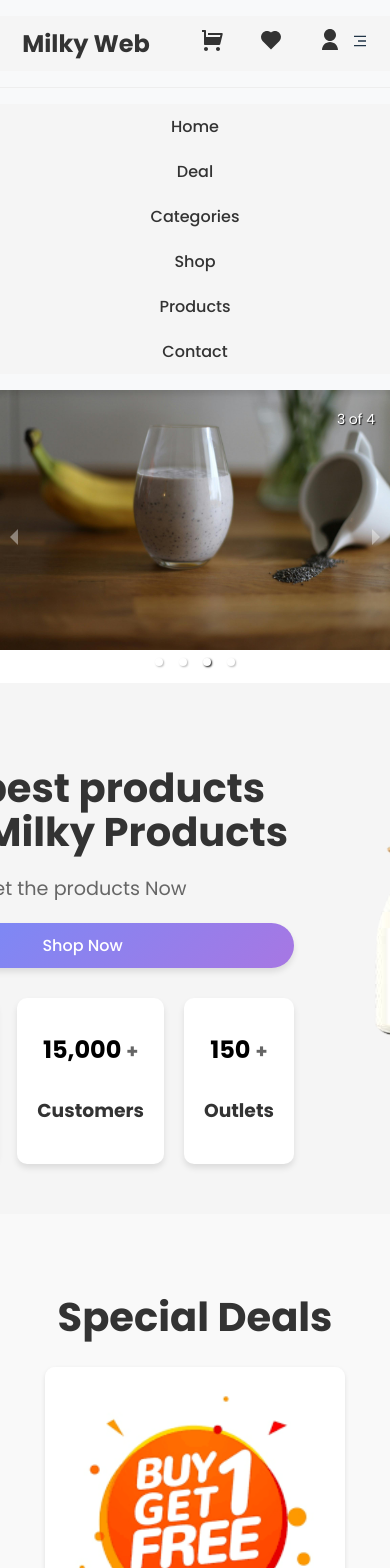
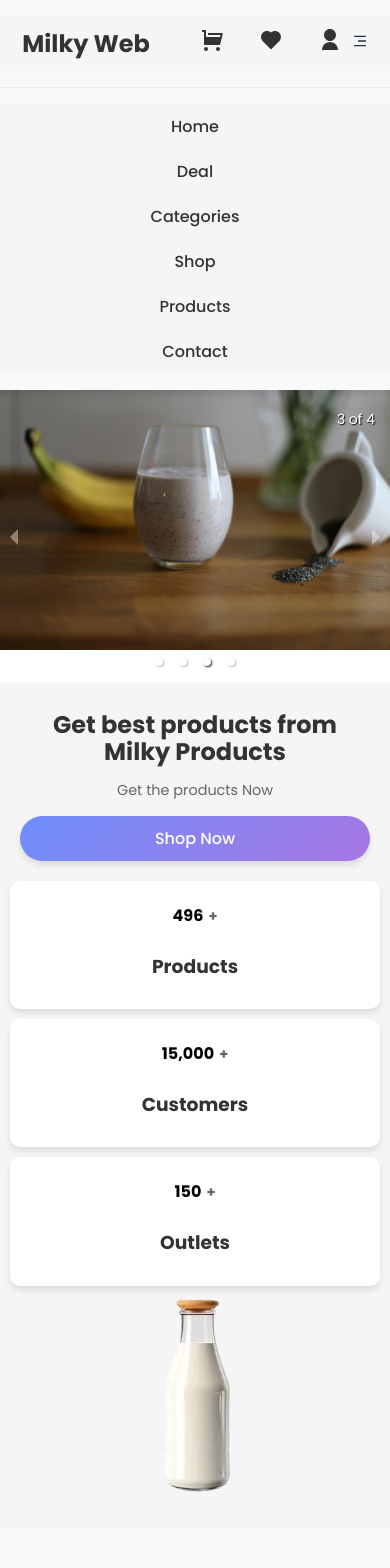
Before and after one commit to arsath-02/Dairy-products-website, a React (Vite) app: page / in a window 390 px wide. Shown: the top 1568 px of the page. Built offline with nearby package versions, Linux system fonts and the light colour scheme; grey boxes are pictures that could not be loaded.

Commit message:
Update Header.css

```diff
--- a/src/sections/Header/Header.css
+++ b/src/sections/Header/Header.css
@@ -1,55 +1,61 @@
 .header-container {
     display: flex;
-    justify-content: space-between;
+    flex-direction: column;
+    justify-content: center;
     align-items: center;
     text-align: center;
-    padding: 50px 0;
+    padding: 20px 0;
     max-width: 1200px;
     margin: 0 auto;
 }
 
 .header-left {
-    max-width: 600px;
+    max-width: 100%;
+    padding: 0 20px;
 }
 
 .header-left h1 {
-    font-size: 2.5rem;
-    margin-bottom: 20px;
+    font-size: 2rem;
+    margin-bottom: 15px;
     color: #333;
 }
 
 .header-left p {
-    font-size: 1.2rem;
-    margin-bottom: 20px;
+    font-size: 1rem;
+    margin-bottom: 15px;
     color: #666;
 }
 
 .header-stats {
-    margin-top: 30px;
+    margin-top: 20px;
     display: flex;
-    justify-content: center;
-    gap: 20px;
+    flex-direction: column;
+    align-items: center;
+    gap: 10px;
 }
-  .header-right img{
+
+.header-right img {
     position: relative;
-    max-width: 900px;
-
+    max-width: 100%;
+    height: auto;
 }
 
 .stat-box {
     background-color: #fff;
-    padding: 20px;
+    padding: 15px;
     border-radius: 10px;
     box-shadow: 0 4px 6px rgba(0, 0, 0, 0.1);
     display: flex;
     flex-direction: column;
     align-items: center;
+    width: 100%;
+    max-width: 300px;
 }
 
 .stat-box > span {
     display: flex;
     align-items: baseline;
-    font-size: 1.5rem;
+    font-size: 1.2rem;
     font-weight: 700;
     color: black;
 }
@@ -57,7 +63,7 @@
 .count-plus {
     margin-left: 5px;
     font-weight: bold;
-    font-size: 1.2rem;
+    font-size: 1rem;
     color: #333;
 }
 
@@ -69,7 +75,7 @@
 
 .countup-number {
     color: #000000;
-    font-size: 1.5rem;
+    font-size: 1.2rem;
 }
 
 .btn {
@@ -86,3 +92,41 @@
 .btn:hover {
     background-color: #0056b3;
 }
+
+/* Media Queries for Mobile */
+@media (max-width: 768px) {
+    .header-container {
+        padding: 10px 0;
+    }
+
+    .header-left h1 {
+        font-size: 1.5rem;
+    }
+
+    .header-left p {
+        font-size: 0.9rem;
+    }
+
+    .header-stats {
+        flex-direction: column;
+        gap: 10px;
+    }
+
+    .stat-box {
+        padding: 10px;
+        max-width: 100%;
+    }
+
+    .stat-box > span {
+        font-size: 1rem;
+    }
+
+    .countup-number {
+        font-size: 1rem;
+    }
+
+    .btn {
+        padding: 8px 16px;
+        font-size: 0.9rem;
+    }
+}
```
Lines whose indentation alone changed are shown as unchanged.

(Work order): The total wanted is the number of lines in the entries above that contain "direction". Give it alone.

(Solution to this exercise): 4